» **Work task**
Pull each line holding the word "Oral" from the data.

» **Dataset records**
______

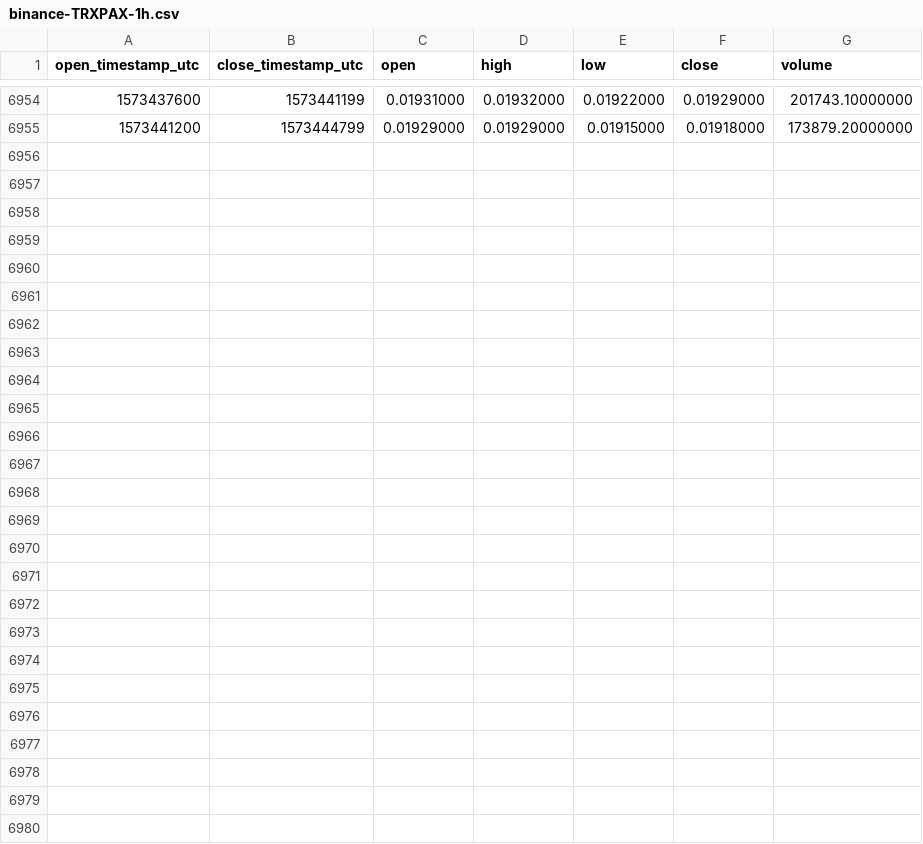
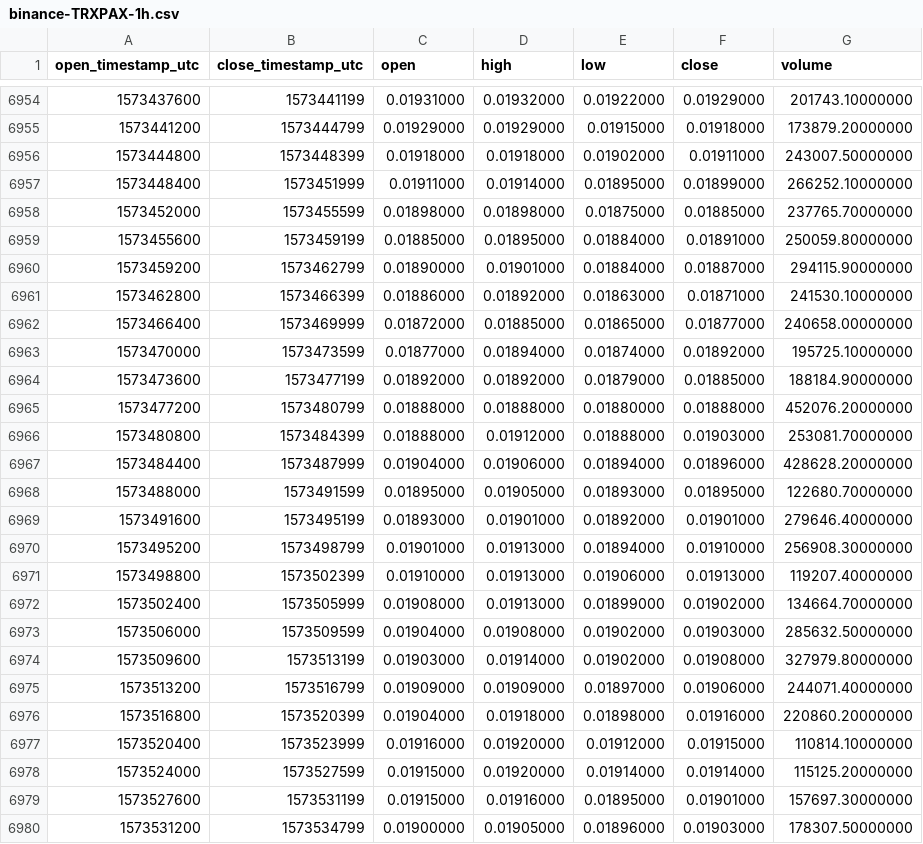
Before and after one commit to cryptobigbro/binance-TRXPAX, a CSV file: binance-TRXPAX-1h.csv, drawn as a sheet; only a part is shown, gaps mark what is left out.

Commit message:
Update OHLCV data.

```diff
--- a/binance-TRXPAX-1h.csv
+++ b/binance-TRXPAX-1h.csv
@@ -6955 +6955,26 @@ open_timestamp_utc,close_timestamp_utc,open,high,low,close,volume
 1573441200,1573444799,0.01929000,0.01929000,0.01915000,0.01918000,173879.20000000
+1573444800,1573448399,0.01918000,0.01918000,0.01902000,0.01911000,243007.50000000
+1573448400,1573451999,0.01911000,0.01914000,0.01895000,0.01899000,266252.10000000
+1573452000,1573455599,0.01898000,0.01898000,0.01875000,0.01885000,237765.70000000
+1573455600,1573459199,0.01885000,0.01895000,0.01884000,0.01891000,250059.80000000
+1573459200,1573462799,0.01890000,0.01901000,0.01884000,0.01887000,294115.90000000
+1573462800,1573466399,0.01886000,0.01892000,0.01863000,0.01871000,241530.10000000
+1573466400,1573469999,0.01872000,0.01885000,0.01865000,0.01877000,240658.00000000
+1573470000,1573473599,0.01877000,0.01894000,0.01874000,0.01892000,195725.10000000
+1573473600,1573477199,0.01892000,0.01892000,0.01879000,0.01885000,188184.90000000
+1573477200,1573480799,0.01888000,0.01888000,0.01880000,0.01888000,452076.20000000
+1573480800,1573484399,0.01888000,0.01912000,0.01888000,0.01903000,253081.70000000
+1573484400,1573487999,0.01904000,0.01906000,0.01894000,0.01896000,428628.20000000
+1573488000,1573491599,0.01895000,0.01905000,0.01893000,0.01895000,122680.70000000
+1573491600,1573495199,0.01893000,0.01901000,0.01892000,0.01901000,279646.40000000
+1573495200,1573498799,0.01901000,0.01913000,0.01894000,0.01910000,256908.30000000
+1573498800,1573502399,0.01910000,0.01913000,0.01906000,0.01913000,119207.40000000
+1573502400,1573505999,0.01908000,0.01913000,0.01899000,0.01902000,134664.70000000
+1573506000,1573509599,0.01904000,0.01908000,0.01902000,0.01903000,285632.50000000
+1573509600,1573513199,0.01903000,0.01914000,0.01902000,0.01908000,327979.80000000
+1573513200,1573516799,0.01909000,0.01909000,0.01897000,0.01906000,244071.40000000
+1573516800,1573520399,0.01904000,0.01918000,0.01898000,0.01916000,220860.20000000
+1573520400,1573523999,0.01916000,0.01920000,0.01912000,0.01915000,110814.10000000
+1573524000,1573527599,0.01915000,0.01920000,0.01914000,0.01914000,115125.20000000
+1573527600,1573531199,0.01915000,0.01916000,0.01895000,0.01901000,157697.30000000
+1573531200,1573534799,0.01900000,0.01905000,0.01896000,0.01903000,178307.50000000
```
Also changed, not shown: binance-TRXPAX-1d.csv.
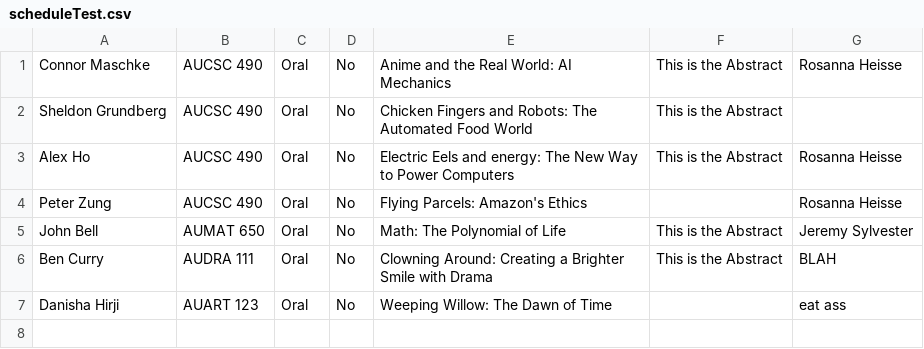
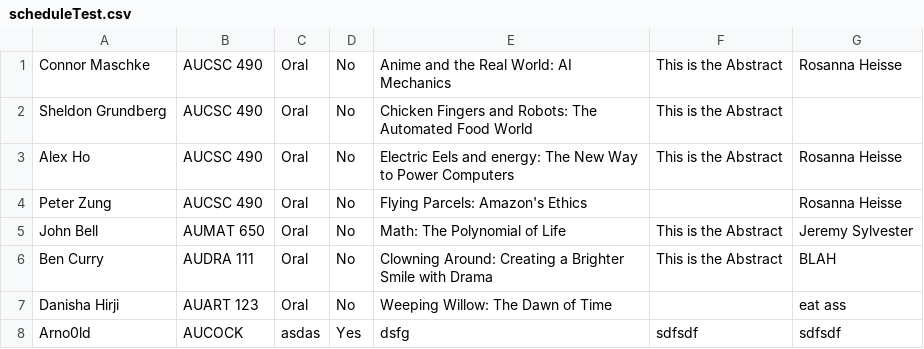
Before and after one commit to ausac320/ausac320, a CSV file: resources/submissionFolder/scheduleTest.csv, drawn as a sheet.

```diff
--- a/resources/submissionFolder/scheduleTest.csv
+++ b/resources/submissionFolder/scheduleTest.csv
@@ -7 +7,2 @@ Ben Curry,AUDRA 111,Oral,No,Clowning Around: Creating a Brighter Smile with Dram
 Danisha Hirji,AUART 123,Oral,No,Weeping Willow: The Dawn of Time ,,eat ass
+Arno0ld,AUCOCK,asdas,Yes,dsfg,sdfsdf,sdfsdf
```
Also changed, not shown: 2 other files.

______

» **Answer to this problem**
@@ -7 +7,2 @@ Ben Curry,AUDRA 111,Oral,No,Clowning Around: Creating a Brighter Smile with Dram
 Danisha Hirji,AUART 123,Oral,No,Weeping Willow: The Dawn of Time ,,eat ass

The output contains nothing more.